“A\ilte ort fhein, a ghrian nan trath…

“Moran taing, agus sla\inte mhath.”

Morning, Star Frost Moon, Day 24

Frosty and bright dawns the day.  Juncos crowd the bird feeder as their soft chirping fills the air.  All is peaceful.

“Greetings and thanks, Spirits of Day, Mother of Light.  May you smile upon us this day, and may we in turn smile upon you.  I pray that you teach us to give goodness as you do; let this be our healing which we may then give as a sacrificial offering to all life, as you do.

“A\ilte ort fhein, a ghrian nan trath…

“Moran taing, agus sla\inte mhath.”

Breathing in goodness, breathing out gratitude…

Twilight, Star Frost Moon, Day 23

A sunny, mild day is followed by a clear, cool evening.  The sunset streaks the western sky with ribbons of colorful light; two cawing crows offer their silhouettes to the scene as they fly past, diving and twirling round each other.  The air is still and calm.

“Greetings and thanks, Spirit of Twilight, for your peace and calm.  May it be a balm upon our souls as you deliver us peacefully into the quiet night.  Thanks for the day and all that was in it, blessings and lessons both.  Moran taing agus sla\inte mhath.”

Breathing in peace, breathing out gratitude…

Revisiting the Celtic Mandala Prayer, Star Frost Moon, Day 13

I offer up this prayer regularly, but have allowed it to express itself as it needs to in each moment that I offer it.  In the beginning I felt I was looking for its ideal, right form, and was moving through iterations of it towards that end, charting its evolution as I went along.  I no longer feel bound to this idea of outcome, but feel instead that the prayer is a general form with opportunities for variations as may feel suitable depending upon the moment the prayer is offered.  It moves through me as it needs to, being as much a living thing as I am, and together the prayer and I offer reverence to the powers.  This is how the prayer moved through me today ~

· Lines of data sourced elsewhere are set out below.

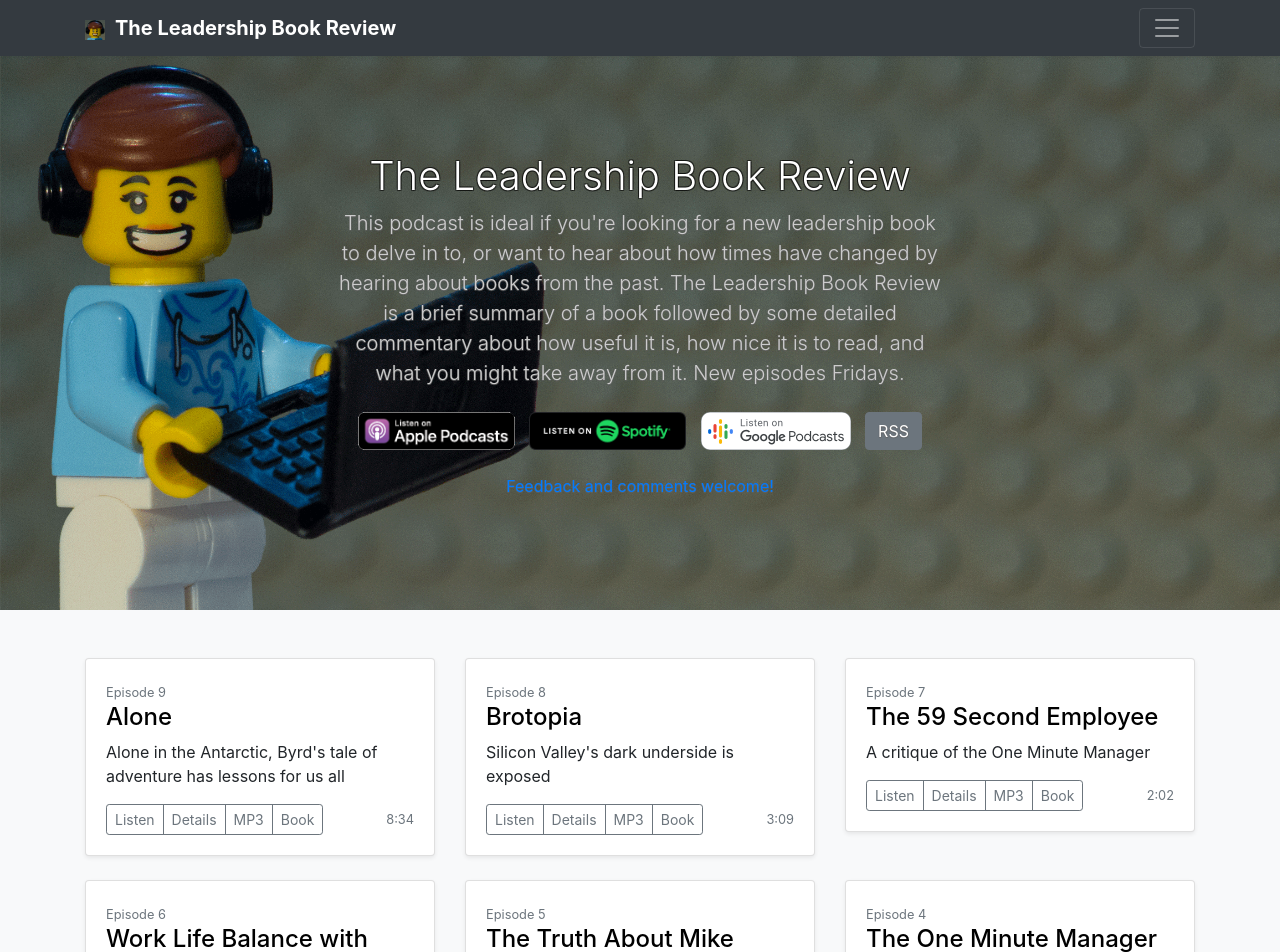
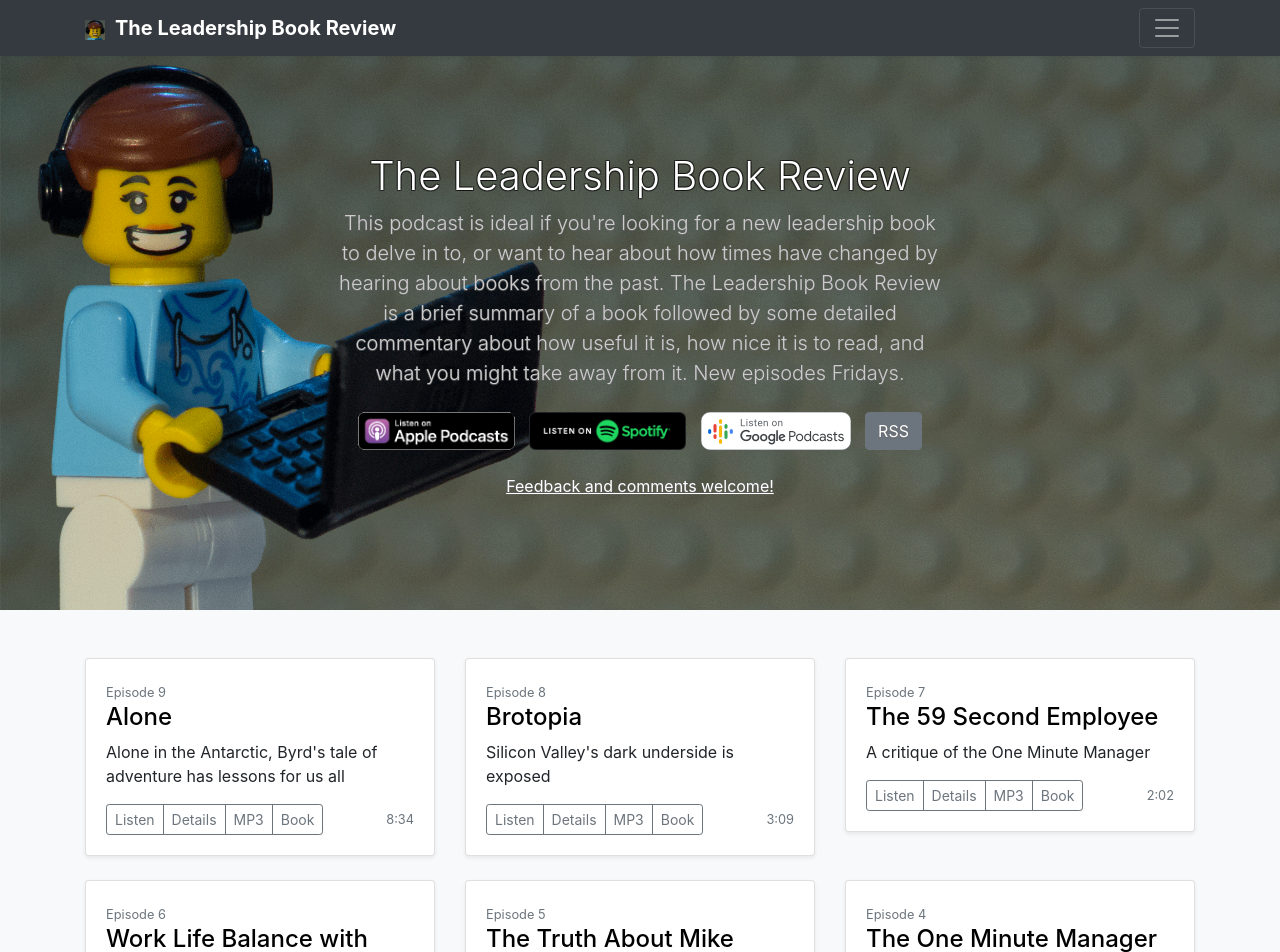
Before and after one commit to leadership-book-review/podcast, a Jekyll site: the page built from index.html, in a window 1280 px wide. Shown: the top 952 px of the page. Built offline with Jekyll 4.4.1, drawn with Linux system fonts in a browser that asks for light colours; the list of posts is cut into pages by our own code.

Commit message:
Fix style

```diff
--- a/index.html
+++ b/index.html
@@ -10,7 +10,7 @@
             {% include podlinks.html %}
         </p>
         {% if site.podcast.email %}
-        <p><a href="mailto:{{ site.podcast.email }}">Feedback and comments welcome!</a></p>
+        <p><a href="mailto:{{ site.podcast.email }}" style="color: white; text-decoration: underline">Feedback and comments welcome!</a></p>
         {% endif %}
         <p></p>
     </div>
```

“I stand facing east, and honor the power of Stone- your strength, permanence, and durability, especially as you manifest here as the great beings, the Mountains.  I offer you my reverence and gratitude.  (deep breath in and out, the out-breath being the vehicle which carries out my reverence and gratitude, breathing out through my heart center).  I pray that your powers be with me and bless me.  Moran taing agus sla\inte mhath.

“I stand facing south, and honor the power of Sun- great being whose heat and light bless all the land with life.  I offer you my reverence and gratitude (through the heart, breathing in blessings, breathing out reverence and gratitude).  I pray that your powers be with me and bless me.  Moran taing agus sla\inte mhath.

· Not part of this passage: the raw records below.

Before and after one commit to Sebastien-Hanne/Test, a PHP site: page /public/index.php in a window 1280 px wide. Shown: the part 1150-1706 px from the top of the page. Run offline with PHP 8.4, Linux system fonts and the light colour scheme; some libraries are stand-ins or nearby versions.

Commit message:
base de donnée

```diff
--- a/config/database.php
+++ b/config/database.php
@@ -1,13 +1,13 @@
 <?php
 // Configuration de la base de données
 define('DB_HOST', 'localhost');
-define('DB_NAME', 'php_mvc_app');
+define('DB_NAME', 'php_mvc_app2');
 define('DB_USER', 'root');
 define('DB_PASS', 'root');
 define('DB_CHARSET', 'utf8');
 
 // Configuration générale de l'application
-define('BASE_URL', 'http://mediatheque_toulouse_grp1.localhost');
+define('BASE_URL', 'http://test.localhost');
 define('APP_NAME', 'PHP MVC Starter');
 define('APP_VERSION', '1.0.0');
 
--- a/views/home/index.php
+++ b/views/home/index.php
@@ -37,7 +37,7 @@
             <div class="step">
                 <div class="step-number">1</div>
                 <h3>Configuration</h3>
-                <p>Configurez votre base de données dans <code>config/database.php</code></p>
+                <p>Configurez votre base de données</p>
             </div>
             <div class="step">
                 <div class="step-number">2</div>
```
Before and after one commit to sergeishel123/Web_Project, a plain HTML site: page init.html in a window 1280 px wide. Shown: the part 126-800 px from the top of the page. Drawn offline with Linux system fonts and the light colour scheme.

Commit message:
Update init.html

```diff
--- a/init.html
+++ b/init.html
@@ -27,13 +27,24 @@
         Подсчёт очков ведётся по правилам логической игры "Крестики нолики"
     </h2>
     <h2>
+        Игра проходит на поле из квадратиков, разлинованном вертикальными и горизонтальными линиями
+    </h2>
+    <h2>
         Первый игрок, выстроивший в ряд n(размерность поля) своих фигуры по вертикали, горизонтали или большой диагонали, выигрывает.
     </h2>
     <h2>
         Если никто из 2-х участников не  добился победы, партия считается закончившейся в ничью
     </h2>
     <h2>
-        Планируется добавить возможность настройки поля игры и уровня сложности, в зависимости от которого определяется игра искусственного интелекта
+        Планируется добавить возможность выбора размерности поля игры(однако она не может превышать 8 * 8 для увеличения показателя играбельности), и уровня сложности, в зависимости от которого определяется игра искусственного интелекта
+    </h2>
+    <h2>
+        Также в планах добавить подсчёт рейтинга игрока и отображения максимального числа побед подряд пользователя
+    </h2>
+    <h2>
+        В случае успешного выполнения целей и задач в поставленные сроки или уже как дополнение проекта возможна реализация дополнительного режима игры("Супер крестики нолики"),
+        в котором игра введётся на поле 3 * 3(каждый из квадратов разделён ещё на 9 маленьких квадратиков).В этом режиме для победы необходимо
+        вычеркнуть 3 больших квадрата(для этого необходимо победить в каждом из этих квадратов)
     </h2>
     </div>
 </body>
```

“I stand facing west, and honor the power of Sea- grandmother of all life on earth, whose great water cycle nourishes all life, I offer you my reverence and gratitude.  I pray that your powers be with me and bless me.  Moran taing agus sla\inte mhath.

“I stand facing north, and honor the power of Wind-you who bring the weather, and change, and break up stagnation with your refreshment.  I offer you my reverence and gratitude.  I pray that your powers be with me and bless me.  Moran taing agus sla\inte mhath.

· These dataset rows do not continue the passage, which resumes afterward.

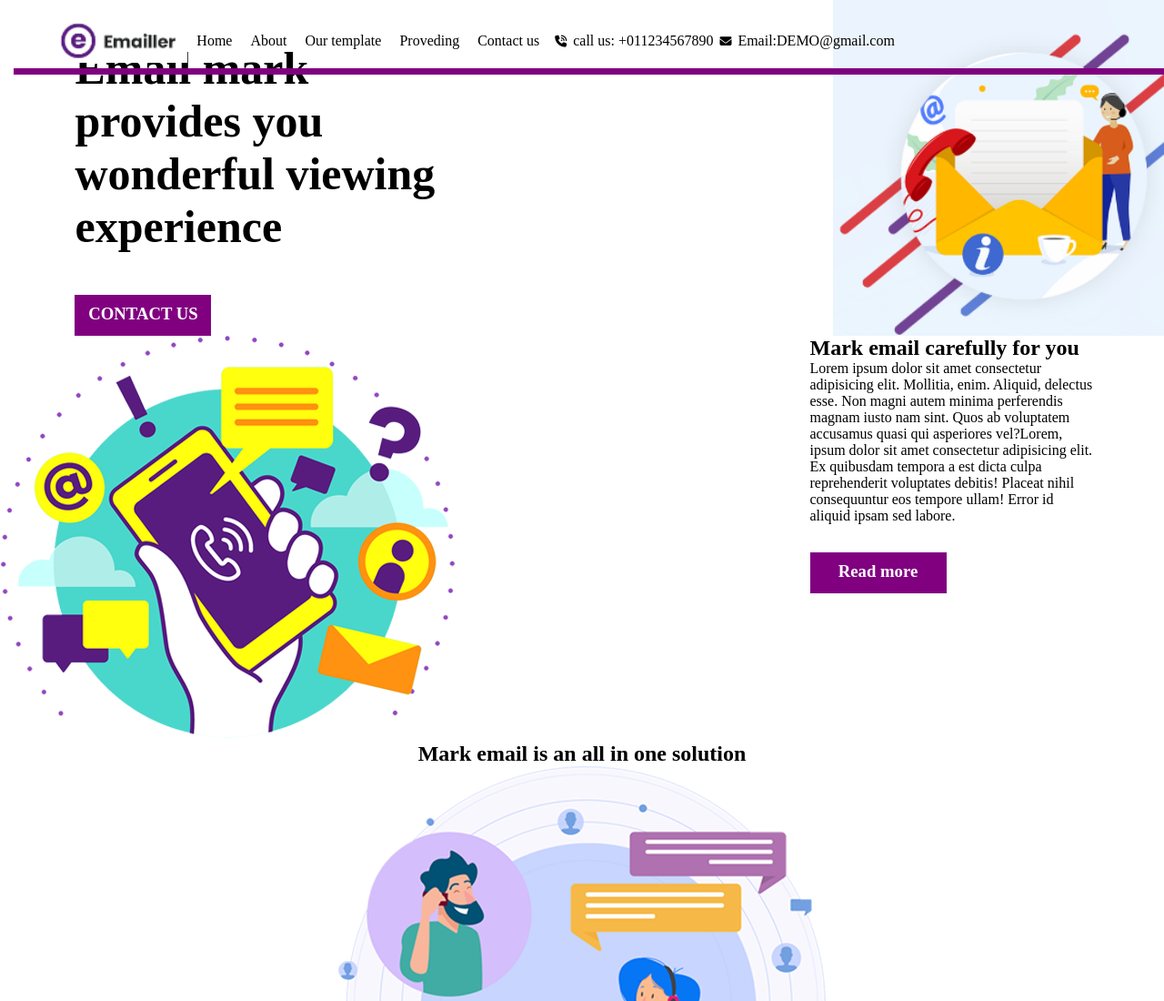
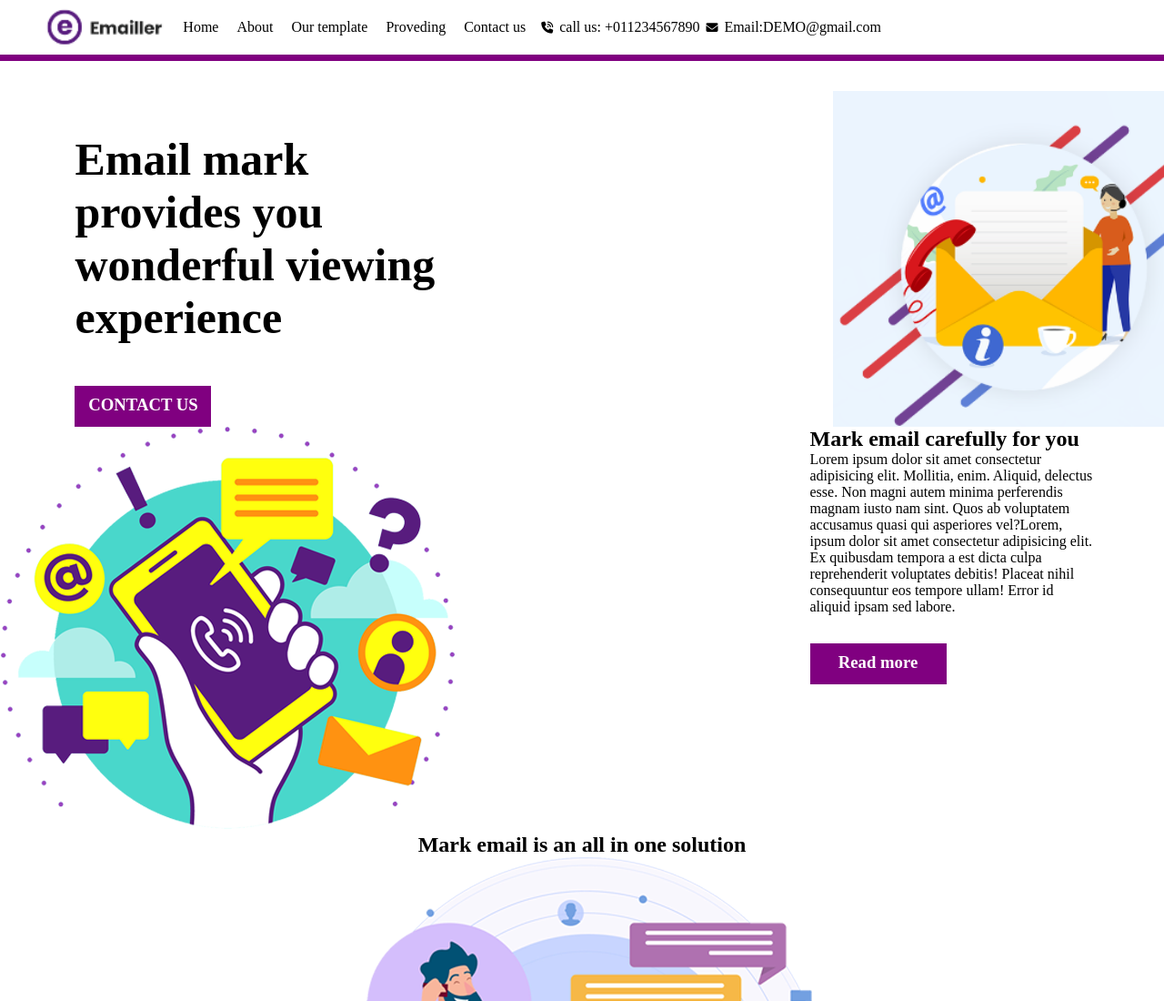
Before and after one commit to RollsR0yce/Duck-Team, a plain HTML site: page index.html in a window 1280 px wide. Shown: the top 1100 px of the page at 91% size. Drawn offline with Linux system fonts and the light colour scheme.

Commit message:
sutvarkytas_headeris

```diff
--- a/css/style.css
+++ b/css/style.css
@@ -23,6 +23,7 @@ header i{
 }
 header{
     margin: 0;
+    background-color: white;
 
 }
 header {
@@ -32,9 +33,9 @@ header {
     width: 100%;
     /* background-color: #333; */
     /* color: white; */
-    padding: 15px;
+    padding: 0px;
     text-align: center;
-    z-index: 1000; kad būtų virš kitų elementų
+    z-index: 1000;
   }
 
 
@@ -49,6 +50,8 @@ header {
 
 footer{
     margin: auto;
+    padding-left: 75px;
+    padding-right: 75px;
 }
 .footer{
     width: 50%;
@@ -116,7 +119,9 @@ footer input{
 
 
 
-
+body{
+    padding-top: 100px;
+}
 
 
 
```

“I stand facing down and honor the power of Earth- your great womb/tomb, from whence all life comes, and to which all return, great force of life, death, and rebirth.  I offer you my reverence and gratitude.  I pray that your powers be with me and bless me.  Moran taing agus sla\inte mhath.

“I stand facing up and honor the power of Cloud- bringer of life-giving rains, changer of patterns.  I offer you my reverence and gratitude.  I pray that your powers be with me and bless me.  Moran taing agus sla\inte mhath.

“I stand in the center of the world, surrounded and blessed by all the powers, and honor the power of indwelling Spirit, which vitalizes all of life, inspires our hearts, and nourishes our souls.  I offer you mu reverence and gratitude.  I pray that your power be with me and bless me.  Moran taing agus sla\inte mhath.”

As I went about on my daily walk after, I could feel all these powers clustered about me, filling my nemeton with their energies.  It was a very palpable experience, and showed me how powerful they are, as well as how powerful it can be to sincerely call powers to oneself.

Breathe in blessings, breathe out gratitude, heal relationships ~ mar a bha, mar a tha, mar a bhitheas gu brath.